=== YOUR INSTRUCTIONS ===
A verbatim copy of the entries is the required answer.

== Segment start ==

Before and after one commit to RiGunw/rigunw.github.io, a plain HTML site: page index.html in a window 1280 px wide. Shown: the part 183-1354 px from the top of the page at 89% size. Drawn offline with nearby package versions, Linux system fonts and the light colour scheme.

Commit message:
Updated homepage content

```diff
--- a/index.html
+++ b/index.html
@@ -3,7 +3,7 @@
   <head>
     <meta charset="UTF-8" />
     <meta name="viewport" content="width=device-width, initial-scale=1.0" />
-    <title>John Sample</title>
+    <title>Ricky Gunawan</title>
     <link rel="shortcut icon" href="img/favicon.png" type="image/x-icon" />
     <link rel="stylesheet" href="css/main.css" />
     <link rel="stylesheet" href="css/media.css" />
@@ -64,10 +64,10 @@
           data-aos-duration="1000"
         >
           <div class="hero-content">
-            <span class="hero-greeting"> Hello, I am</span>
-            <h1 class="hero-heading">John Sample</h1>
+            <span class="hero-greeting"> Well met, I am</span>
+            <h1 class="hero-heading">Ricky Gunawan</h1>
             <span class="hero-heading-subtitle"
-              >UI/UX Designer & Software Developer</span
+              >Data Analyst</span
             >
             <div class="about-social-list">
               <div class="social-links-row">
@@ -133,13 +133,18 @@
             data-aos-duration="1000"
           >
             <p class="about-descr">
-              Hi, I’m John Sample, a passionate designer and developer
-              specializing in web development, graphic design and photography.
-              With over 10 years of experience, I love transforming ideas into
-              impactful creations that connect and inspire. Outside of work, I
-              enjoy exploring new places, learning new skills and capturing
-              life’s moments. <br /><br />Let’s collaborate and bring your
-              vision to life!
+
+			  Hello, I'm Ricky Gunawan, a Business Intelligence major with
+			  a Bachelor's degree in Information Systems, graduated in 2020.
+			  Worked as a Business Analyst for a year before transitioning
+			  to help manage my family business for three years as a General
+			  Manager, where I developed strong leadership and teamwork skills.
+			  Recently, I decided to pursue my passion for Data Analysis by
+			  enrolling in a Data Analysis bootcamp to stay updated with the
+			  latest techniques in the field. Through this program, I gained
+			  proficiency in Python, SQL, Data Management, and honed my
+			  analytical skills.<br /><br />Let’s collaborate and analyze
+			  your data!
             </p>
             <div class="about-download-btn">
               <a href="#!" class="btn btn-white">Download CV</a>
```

== Segment end ==

=== WORKED SOLUTION ===
Before and after one commit to RiGunw/rigunw.github.io, a plain HTML site: page index.html in a window 1280 px wide. Shown: the part 183-1354 px from the top of the page at 89% size. Drawn offline with nearby package versions, Linux system fonts and the light colour scheme.

Commit message:
Updated homepage content

```diff
--- a/index.html
+++ b/index.html
@@ -3,7 +3,7 @@
   <head>
     <meta charset="UTF-8" />
     <meta name="viewport" content="width=device-width, initial-scale=1.0" />
-    <title>John Sample</title>
+    <title>Ricky Gunawan</title>
     <link rel="shortcut icon" href="img/favicon.png" type="image/x-icon" />
     <link rel="stylesheet" href="css/main.css" />
     <link rel="stylesheet" href="css/media.css" />
@@ -64,10 +64,10 @@
           data-aos-duration="1000"
         >
           <div class="hero-content">
-            <span class="hero-greeting"> Hello, I am</span>
-            <h1 class="hero-heading">John Sample</h1>
+            <span class="hero-greeting"> Well met, I am</span>
+            <h1 class="hero-heading">Ricky Gunawan</h1>
             <span class="hero-heading-subtitle"
-              >UI/UX Designer & Software Developer</span
+              >Data Analyst</span
             >
             <div class="about-social-list">
               <div class="social-links-row">
@@ -133,13 +133,18 @@
             data-aos-duration="1000"
           >
             <p class="about-descr">
-              Hi, I’m John Sample, a passionate designer and developer
-              specializing in web development, graphic design and photography.
-              With over 10 years of experience, I love transforming ideas into
-              impactful creations that connect and inspire. Outside of work, I
-              enjoy exploring new places, learning new skills and capturing
-              life’s moments. <br /><br />Let’s collaborate and bring your
-              vision to life!
+
+			  Hello, I'm Ricky Gunawan, a Business Intelligence major with
+			  a Bachelor's degree in Information Systems, graduated in 2020.
+			  Worked as a Business Analyst for a year before transitioning
+			  to help manage my family business for three years as a General
+			  Manager, where I developed strong leadership and teamwork skills.
+			  Recently, I decided to pursue my passion for Data Analysis by
+			  enrolling in a Data Analysis bootcamp to stay updated with the
+			  latest techniques in the field. Through this program, I gained
+			  proficiency in Python, SQL, Data Management, and honed my
+			  analytical skills.<br /><br />Let’s collaborate and analyze
+			  your data!
             </p>
             <div class="about-download-btn">
               <a href="#!" class="btn btn-white">Download CV</a>
```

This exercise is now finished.